*Problem*. Down to the last line, copy the records below without any change.

──────────

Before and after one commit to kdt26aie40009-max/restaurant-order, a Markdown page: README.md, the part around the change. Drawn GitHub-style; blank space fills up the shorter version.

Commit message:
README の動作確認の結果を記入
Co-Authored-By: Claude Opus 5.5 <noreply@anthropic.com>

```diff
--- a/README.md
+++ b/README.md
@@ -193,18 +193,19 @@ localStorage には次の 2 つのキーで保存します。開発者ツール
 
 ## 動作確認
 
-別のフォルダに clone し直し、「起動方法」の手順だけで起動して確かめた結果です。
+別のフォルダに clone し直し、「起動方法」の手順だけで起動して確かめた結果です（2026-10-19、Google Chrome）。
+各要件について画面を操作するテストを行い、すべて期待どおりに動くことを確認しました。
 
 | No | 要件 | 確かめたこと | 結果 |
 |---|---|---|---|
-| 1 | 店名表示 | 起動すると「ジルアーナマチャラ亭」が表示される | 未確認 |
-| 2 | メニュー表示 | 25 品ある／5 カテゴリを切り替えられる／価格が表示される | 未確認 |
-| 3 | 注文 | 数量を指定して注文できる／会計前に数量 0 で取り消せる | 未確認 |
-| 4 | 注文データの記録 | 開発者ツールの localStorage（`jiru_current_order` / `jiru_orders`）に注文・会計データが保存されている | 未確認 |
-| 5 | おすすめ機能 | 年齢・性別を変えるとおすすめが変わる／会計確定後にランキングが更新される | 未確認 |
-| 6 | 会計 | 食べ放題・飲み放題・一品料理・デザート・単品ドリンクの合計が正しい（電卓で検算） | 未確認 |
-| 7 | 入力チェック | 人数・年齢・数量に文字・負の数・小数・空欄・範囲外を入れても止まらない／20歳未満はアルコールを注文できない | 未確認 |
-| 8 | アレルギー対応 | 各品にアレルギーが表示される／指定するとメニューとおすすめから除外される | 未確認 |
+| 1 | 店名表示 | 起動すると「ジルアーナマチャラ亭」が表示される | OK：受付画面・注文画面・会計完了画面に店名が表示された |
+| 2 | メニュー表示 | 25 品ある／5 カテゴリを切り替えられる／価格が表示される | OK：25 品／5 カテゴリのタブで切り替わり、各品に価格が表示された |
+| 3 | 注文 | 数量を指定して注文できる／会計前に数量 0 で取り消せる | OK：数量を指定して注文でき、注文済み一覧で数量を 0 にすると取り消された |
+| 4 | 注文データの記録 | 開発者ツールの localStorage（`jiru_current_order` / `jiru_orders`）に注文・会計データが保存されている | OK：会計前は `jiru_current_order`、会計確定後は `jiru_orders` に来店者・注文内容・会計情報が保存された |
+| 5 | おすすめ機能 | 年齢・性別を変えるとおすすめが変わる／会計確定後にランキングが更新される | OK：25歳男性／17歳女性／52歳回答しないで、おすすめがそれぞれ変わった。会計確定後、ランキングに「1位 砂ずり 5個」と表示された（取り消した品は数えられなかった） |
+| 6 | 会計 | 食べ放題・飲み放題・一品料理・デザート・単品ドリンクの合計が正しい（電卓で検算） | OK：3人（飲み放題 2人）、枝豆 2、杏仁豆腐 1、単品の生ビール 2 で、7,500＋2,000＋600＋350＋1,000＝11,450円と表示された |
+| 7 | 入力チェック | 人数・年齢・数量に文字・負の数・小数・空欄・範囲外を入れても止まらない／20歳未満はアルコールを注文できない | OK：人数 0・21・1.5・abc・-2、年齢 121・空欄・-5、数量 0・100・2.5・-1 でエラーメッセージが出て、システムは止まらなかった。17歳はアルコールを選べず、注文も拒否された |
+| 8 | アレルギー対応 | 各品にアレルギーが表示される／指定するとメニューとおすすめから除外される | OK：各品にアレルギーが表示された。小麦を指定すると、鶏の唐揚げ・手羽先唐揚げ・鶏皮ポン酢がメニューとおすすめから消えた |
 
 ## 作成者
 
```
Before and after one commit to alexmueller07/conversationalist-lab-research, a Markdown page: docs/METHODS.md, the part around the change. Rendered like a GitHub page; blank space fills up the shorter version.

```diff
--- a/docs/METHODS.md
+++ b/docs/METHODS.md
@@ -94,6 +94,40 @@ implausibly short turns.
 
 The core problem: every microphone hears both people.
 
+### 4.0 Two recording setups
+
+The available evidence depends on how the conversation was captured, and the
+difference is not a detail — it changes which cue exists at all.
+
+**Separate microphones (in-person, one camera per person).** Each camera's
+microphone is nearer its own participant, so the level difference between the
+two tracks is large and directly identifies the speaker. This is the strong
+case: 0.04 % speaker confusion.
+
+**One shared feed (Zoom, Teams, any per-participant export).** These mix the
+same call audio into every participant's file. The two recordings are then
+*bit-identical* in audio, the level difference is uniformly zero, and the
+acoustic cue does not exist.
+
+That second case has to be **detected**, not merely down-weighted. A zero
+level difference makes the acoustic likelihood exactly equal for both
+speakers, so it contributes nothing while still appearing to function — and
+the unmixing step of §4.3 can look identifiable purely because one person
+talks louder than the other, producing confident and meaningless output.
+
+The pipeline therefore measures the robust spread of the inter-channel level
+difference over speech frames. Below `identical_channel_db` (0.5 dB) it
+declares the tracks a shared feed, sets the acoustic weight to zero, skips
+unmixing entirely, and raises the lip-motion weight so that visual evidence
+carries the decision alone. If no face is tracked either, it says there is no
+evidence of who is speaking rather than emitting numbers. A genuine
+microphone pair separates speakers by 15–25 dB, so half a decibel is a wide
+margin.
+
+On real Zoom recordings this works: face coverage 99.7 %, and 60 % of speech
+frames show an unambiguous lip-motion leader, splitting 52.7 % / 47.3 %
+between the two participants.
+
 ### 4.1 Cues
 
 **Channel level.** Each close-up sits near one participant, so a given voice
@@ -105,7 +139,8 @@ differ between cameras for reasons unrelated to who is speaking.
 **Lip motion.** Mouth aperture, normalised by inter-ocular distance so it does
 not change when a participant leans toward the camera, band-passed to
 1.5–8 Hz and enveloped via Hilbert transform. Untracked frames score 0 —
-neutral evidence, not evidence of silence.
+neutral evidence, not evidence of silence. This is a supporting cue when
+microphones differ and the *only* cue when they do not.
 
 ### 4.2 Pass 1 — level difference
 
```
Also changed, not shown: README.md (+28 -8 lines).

──────────

*Task answer*.
Before and after one commit to kdt26aie40009-max/restaurant-order, a Markdown page: README.md, the part around the change. Drawn GitHub-style; blank space fills up the shorter version.

Commit message:
README の動作確認の結果を記入
Co-Authored-By: Claude Opus 5.5 <noreply@anthropic.com>

```diff
--- a/README.md
+++ b/README.md
@@ -193,18 +193,19 @@ localStorage には次の 2 つのキーで保存します。開発者ツール
 
 ## 動作確認
 
-別のフォルダに clone し直し、「起動方法」の手順だけで起動して確かめた結果です。
+別のフォルダに clone し直し、「起動方法」の手順だけで起動して確かめた結果です（2026-10-19、Google Chrome）。
+各要件について画面を操作するテストを行い、すべて期待どおりに動くことを確認しました。
 
 | No | 要件 | 確かめたこと | 結果 |
 |---|---|---|---|
-| 1 | 店名表示 | 起動すると「ジルアーナマチャラ亭」が表示される | 未確認 |
-| 2 | メニュー表示 | 25 品ある／5 カテゴリを切り替えられる／価格が表示される | 未確認 |
-| 3 | 注文 | 数量を指定して注文できる／会計前に数量 0 で取り消せる | 未確認 |
-| 4 | 注文データの記録 | 開発者ツールの localStorage（`jiru_current_order` / `jiru_orders`）に注文・会計データが保存されている | 未確認 |
-| 5 | おすすめ機能 | 年齢・性別を変えるとおすすめが変わる／会計確定後にランキングが更新される | 未確認 |
-| 6 | 会計 | 食べ放題・飲み放題・一品料理・デザート・単品ドリンクの合計が正しい（電卓で検算） | 未確認 |
-| 7 | 入力チェック | 人数・年齢・数量に文字・負の数・小数・空欄・範囲外を入れても止まらない／20歳未満はアルコールを注文できない | 未確認 |
-| 8 | アレルギー対応 | 各品にアレルギーが表示される／指定するとメニューとおすすめから除外される | 未確認 |
+| 1 | 店名表示 | 起動すると「ジルアーナマチャラ亭」が表示される | OK：受付画面・注文画面・会計完了画面に店名が表示された |
+| 2 | メニュー表示 | 25 品ある／5 カテゴリを切り替えられる／価格が表示される | OK：25 品／5 カテゴリのタブで切り替わり、各品に価格が表示された |
+| 3 | 注文 | 数量を指定して注文できる／会計前に数量 0 で取り消せる | OK：数量を指定して注文でき、注文済み一覧で数量を 0 にすると取り消された |
+| 4 | 注文データの記録 | 開発者ツールの localStorage（`jiru_current_order` / `jiru_orders`）に注文・会計データが保存されている | OK：会計前は `jiru_current_order`、会計確定後は `jiru_orders` に来店者・注文内容・会計情報が保存された |
+| 5 | おすすめ機能 | 年齢・性別を変えるとおすすめが変わる／会計確定後にランキングが更新される | OK：25歳男性／17歳女性／52歳回答しないで、おすすめがそれぞれ変わった。会計確定後、ランキングに「1位 砂ずり 5個」と表示された（取り消した品は数えられなかった） |
+| 6 | 会計 | 食べ放題・飲み放題・一品料理・デザート・単品ドリンクの合計が正しい（電卓で検算） | OK：3人（飲み放題 2人）、枝豆 2、杏仁豆腐 1、単品の生ビール 2 で、7,500＋2,000＋600＋350＋1,000＝11,450円と表示された |
+| 7 | 入力チェック | 人数・年齢・数量に文字・負の数・小数・空欄・範囲外を入れても止まらない／20歳未満はアルコールを注文できない | OK：人数 0・21・1.5・abc・-2、年齢 121・空欄・-5、数量 0・100・2.5・-1 でエラーメッセージが出て、システムは止まらなかった。17歳はアルコールを選べず、注文も拒否された |
+| 8 | アレルギー対応 | 各品にアレルギーが表示される／指定するとメニューとおすすめから除外される | OK：各品にアレルギーが表示された。小麦を指定すると、鶏の唐揚げ・手羽先唐揚げ・鶏皮ポン酢がメニューとおすすめから消えた |
 
 ## 作成者
 
```
Before and after one commit to alexmueller07/conversationalist-lab-research, a Markdown page: docs/METHODS.md, the part around the change. Rendered like a GitHub page; blank space fills up the shorter version.

```diff
--- a/docs/METHODS.md
+++ b/docs/METHODS.md
@@ -94,6 +94,40 @@ implausibly short turns.
 
 The core problem: every microphone hears both people.
 
+### 4.0 Two recording setups
+
+The available evidence depends on how the conversation was captured, and the
+difference is not a detail — it changes which cue exists at all.
+
+**Separate microphones (in-person, one camera per person).** Each camera's
+microphone is nearer its own participant, so the level difference between the
+two tracks is large and directly identifies the speaker. This is the strong
+case: 0.04 % speaker confusion.
+
+**One shared feed (Zoom, Teams, any per-participant export).** These mix the
+same call audio into every participant's file. The two recordings are then
+*bit-identical* in audio, the level difference is uniformly zero, and the
+acoustic cue does not exist.
+
+That second case has to be **detected**, not merely down-weighted. A zero
+level difference makes the acoustic likelihood exactly equal for both
+speakers, so it contributes nothing while still appearing to function — and
+the unmixing step of §4.3 can look identifiable purely because one person
+talks louder than the other, producing confident and meaningless output.
+
+The pipeline therefore measures the robust spread of the inter-channel level
+difference over speech frames. Below `identical_channel_db` (0.5 dB) it
+declares the tracks a shared feed, sets the acoustic weight to zero, skips
+unmixing entirely, and raises the lip-motion weight so that visual evidence
+carries the decision alone. If no face is tracked either, it says there is no
+evidence of who is speaking rather than emitting numbers. A genuine
+microphone pair separates speakers by 15–25 dB, so half a decibel is a wide
+margin.
+
+On real Zoom recordings this works: face coverage 99.7 %, and 60 % of speech
+frames show an unambiguous lip-motion leader, splitting 52.7 % / 47.3 %
+between the two participants.
+
 ### 4.1 Cues
 
 **Channel level.** Each close-up sits near one participant, so a given voice
@@ -105,7 +139,8 @@ differ between cameras for reasons unrelated to who is speaking.
 **Lip motion.** Mouth aperture, normalised by inter-ocular distance so it does
 not change when a participant leans toward the camera, band-passed to
 1.5–8 Hz and enveloped via Hilbert transform. Untracked frames score 0 —
-neutral evidence, not evidence of silence.
+neutral evidence, not evidence of silence. This is a supporting cue when
+microphones differ and the *only* cue when they do not.
 
 ### 4.2 Pass 1 — level difference
 
```
Also changed, not shown: README.md (+28 -8 lines).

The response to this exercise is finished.